What do avid bicyclists and handgun owners have in common?
Probably more in common than not. Two things are a need to know the law, and a desire to discuss it.
So I conclude that the ability to find, read, and share the law online is a good thing. It might even be the beginning of a more transparent and democratic era. These screenshots show people participating in exactly this way, who were helped out by this website. (Awesome!)
This all might look easy, e.g., “So just make a website, and people can link to it … what’s the big deal?” In reality, though, it’s difficult to pull off, and so the status quo is, it doesn’t happen.
Just look around the web: most pages don’t have permalinks (“Persistent URLs”, “PURLs”) that people can use. And often, even if a web page does have a URL that seems good for linking, there are other show-stoppers: it may not stay working. Or if it does stay working, then it may not contain the same content in a few months’ time.
“The end result is that the city would focus on what only it can do best: providing raw data about itself, and, similar to the Secretary of State’s business registry, acting as a means of identification and authentication.”
I’ve always wanted my own personal assistant. But I’ll settle for a program I call a “robot”.
So here’s the idea: I usually have an IM window open, and I’ve got two classes where the professors will often call out an ORS section number for us to quickly turn to …
The law robot can be chatted up at Google Talk: the.law.robot@ gmail.com
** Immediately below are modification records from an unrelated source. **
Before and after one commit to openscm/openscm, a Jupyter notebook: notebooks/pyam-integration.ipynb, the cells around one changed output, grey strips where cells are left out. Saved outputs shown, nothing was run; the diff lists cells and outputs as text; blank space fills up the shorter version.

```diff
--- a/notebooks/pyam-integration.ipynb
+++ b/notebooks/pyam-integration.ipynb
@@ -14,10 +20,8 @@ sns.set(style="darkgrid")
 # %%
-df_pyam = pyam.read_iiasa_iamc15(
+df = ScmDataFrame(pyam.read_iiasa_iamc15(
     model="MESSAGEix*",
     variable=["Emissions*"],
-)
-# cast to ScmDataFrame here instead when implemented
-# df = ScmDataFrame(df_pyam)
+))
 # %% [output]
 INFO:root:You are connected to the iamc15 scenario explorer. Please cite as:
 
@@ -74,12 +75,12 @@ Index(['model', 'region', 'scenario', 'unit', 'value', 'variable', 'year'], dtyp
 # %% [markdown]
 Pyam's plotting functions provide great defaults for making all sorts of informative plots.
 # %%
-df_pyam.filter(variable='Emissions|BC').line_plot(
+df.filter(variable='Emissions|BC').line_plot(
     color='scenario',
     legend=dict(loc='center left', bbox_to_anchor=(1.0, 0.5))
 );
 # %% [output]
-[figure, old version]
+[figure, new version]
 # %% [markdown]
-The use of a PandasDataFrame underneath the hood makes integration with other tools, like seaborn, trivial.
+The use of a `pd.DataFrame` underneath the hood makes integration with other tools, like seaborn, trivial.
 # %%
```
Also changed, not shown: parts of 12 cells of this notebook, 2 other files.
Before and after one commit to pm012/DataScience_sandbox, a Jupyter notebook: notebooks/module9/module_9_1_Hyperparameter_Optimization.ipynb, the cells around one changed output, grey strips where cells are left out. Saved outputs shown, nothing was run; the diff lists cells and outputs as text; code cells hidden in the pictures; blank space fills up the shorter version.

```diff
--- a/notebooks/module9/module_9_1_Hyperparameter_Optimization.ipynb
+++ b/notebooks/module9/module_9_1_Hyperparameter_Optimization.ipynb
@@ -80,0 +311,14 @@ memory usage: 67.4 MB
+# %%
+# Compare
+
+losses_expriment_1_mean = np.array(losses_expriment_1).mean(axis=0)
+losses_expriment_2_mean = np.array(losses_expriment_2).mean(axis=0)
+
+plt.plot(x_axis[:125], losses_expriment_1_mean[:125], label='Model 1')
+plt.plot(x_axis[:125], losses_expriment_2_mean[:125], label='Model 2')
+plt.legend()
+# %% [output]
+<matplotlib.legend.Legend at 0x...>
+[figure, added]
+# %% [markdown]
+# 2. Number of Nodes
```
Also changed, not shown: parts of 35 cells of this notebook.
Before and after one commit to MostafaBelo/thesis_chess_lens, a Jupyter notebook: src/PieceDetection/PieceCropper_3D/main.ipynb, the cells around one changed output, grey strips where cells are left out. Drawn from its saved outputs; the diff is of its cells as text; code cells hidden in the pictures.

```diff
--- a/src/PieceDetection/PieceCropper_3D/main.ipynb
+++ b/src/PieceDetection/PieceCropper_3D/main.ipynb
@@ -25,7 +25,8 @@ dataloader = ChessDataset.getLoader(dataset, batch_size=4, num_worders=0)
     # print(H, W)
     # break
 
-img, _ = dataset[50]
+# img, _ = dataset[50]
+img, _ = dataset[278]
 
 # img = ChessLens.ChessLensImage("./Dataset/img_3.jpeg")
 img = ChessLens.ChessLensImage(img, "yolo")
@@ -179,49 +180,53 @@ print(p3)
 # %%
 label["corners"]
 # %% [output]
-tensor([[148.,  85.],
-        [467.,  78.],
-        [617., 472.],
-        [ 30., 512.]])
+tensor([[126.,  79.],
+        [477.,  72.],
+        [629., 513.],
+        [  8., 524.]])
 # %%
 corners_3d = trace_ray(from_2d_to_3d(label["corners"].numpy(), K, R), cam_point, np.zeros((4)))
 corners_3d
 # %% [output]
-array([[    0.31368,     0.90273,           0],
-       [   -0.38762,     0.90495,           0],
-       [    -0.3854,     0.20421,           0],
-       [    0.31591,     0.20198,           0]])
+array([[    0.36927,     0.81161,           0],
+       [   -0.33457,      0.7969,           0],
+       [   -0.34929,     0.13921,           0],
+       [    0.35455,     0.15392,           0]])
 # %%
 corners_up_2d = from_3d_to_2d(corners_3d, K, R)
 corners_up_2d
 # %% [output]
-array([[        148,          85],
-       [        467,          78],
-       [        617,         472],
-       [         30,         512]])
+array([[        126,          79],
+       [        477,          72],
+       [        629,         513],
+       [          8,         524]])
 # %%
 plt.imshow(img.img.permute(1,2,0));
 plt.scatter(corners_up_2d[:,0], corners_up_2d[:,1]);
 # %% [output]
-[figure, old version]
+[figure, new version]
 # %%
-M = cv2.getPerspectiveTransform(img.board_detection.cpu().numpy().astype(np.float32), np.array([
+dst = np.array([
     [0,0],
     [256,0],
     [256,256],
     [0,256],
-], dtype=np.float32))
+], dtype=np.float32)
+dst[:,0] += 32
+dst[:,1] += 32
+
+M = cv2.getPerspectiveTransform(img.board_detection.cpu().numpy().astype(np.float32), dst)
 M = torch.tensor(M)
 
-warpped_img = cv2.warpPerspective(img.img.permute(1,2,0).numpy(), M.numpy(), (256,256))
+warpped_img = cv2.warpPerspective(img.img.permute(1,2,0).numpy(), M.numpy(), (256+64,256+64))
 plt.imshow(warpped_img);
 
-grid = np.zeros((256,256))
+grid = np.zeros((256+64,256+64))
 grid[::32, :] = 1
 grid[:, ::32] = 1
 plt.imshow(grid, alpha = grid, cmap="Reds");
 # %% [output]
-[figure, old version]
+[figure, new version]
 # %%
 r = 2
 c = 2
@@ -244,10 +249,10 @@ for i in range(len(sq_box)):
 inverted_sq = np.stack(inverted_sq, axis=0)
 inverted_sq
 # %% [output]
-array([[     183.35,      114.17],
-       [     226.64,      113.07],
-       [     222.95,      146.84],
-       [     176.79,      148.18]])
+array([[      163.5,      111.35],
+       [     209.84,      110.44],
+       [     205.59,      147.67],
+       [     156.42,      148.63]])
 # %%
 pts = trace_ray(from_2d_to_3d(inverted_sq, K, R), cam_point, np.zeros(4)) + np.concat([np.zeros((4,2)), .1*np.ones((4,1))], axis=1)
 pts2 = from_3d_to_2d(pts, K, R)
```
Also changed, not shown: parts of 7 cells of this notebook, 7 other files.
This little program is a proof-of-concept of the application of “open APIs” and Open Source to open legal information. The law robot connects to a web service that I’ll document soon. But if you’re a software developer interested in working with this, drop me a line.